WORK ORDER. Determine how many lines in the records below include the word "averaging" and output that number alone.

EXERCISE INPUT.
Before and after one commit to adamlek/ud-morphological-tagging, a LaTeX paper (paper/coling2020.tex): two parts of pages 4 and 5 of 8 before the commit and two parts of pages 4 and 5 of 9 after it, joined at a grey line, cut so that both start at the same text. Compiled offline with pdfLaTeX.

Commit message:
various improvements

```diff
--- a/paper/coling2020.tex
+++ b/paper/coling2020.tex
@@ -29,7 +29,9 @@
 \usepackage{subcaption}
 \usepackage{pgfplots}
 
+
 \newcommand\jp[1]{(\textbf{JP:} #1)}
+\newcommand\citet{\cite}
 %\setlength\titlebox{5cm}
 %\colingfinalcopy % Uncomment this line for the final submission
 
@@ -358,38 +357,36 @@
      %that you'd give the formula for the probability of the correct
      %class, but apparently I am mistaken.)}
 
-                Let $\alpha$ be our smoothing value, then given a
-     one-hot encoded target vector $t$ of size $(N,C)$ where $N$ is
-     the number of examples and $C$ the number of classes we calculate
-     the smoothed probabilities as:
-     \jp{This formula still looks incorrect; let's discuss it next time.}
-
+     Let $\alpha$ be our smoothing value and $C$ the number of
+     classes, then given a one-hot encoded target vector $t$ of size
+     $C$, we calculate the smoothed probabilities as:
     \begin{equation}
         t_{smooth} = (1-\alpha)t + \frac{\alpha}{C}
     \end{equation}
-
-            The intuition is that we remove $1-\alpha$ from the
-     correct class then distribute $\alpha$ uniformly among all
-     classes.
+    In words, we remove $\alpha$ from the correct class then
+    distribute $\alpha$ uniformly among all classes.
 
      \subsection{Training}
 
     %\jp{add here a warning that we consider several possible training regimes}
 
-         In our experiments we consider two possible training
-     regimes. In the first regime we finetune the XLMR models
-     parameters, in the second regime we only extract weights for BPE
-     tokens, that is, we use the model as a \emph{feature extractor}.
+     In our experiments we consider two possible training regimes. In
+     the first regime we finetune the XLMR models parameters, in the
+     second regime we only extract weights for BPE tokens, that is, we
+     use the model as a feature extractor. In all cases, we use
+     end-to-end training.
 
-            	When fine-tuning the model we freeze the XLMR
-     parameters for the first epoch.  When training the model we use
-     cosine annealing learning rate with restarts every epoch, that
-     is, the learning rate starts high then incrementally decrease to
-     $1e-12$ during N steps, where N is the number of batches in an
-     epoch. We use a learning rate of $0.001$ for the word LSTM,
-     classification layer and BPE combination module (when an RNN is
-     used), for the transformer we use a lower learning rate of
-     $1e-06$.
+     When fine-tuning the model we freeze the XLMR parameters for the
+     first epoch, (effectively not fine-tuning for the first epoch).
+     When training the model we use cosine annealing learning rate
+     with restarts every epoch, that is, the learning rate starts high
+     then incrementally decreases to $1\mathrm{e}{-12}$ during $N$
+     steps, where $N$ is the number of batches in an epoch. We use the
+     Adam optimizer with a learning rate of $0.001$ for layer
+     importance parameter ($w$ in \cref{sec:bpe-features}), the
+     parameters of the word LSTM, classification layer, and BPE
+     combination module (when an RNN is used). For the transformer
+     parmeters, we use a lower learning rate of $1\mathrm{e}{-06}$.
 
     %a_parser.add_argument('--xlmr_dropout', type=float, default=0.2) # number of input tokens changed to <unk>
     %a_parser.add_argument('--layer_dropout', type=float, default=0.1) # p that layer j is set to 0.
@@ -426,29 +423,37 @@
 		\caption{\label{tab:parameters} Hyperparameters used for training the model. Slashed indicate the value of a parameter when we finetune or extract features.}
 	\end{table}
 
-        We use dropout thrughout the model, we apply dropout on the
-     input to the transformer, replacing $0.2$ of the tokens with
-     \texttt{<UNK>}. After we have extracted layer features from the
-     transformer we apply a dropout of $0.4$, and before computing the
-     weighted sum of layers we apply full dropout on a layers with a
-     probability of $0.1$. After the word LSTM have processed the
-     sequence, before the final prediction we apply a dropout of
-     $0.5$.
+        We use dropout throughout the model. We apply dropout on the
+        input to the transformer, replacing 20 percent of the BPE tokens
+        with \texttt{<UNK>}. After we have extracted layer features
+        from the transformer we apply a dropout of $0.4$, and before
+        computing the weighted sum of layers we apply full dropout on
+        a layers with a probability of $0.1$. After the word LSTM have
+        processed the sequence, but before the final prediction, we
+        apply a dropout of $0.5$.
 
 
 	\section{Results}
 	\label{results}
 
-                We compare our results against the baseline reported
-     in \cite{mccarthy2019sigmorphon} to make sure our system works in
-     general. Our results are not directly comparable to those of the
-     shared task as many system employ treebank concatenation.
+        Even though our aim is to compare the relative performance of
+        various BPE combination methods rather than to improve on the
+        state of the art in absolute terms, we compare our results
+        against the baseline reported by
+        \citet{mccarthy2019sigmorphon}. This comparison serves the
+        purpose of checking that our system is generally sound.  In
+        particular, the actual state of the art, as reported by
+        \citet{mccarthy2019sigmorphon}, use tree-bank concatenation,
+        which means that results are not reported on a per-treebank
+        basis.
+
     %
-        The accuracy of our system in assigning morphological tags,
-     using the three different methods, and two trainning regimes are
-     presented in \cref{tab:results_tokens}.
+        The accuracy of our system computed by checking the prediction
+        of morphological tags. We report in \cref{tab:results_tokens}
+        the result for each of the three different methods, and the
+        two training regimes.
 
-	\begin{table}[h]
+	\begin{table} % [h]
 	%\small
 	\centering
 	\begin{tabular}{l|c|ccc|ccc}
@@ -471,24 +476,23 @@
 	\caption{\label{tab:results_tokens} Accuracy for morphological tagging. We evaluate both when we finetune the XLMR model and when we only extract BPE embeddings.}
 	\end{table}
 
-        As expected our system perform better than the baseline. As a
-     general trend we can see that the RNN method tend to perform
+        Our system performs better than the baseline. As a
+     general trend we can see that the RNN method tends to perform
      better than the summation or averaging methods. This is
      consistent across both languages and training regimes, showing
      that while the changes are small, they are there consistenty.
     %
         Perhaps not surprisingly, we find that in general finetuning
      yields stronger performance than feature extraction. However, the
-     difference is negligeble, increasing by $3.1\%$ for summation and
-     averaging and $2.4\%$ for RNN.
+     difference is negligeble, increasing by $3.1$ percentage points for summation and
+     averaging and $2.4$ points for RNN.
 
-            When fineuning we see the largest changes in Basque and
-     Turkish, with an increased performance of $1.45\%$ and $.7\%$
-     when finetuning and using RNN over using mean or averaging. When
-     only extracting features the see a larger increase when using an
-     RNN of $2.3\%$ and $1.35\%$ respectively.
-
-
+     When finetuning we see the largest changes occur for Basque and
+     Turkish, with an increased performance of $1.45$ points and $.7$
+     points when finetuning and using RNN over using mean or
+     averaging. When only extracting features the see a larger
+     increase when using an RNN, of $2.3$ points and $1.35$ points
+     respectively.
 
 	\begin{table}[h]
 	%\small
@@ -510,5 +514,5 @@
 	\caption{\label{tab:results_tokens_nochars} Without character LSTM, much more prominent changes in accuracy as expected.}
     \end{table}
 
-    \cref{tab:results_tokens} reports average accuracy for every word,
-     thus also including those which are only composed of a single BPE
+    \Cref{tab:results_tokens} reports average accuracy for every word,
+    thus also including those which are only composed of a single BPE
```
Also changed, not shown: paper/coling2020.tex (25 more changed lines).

EXERCISE RESULT. 5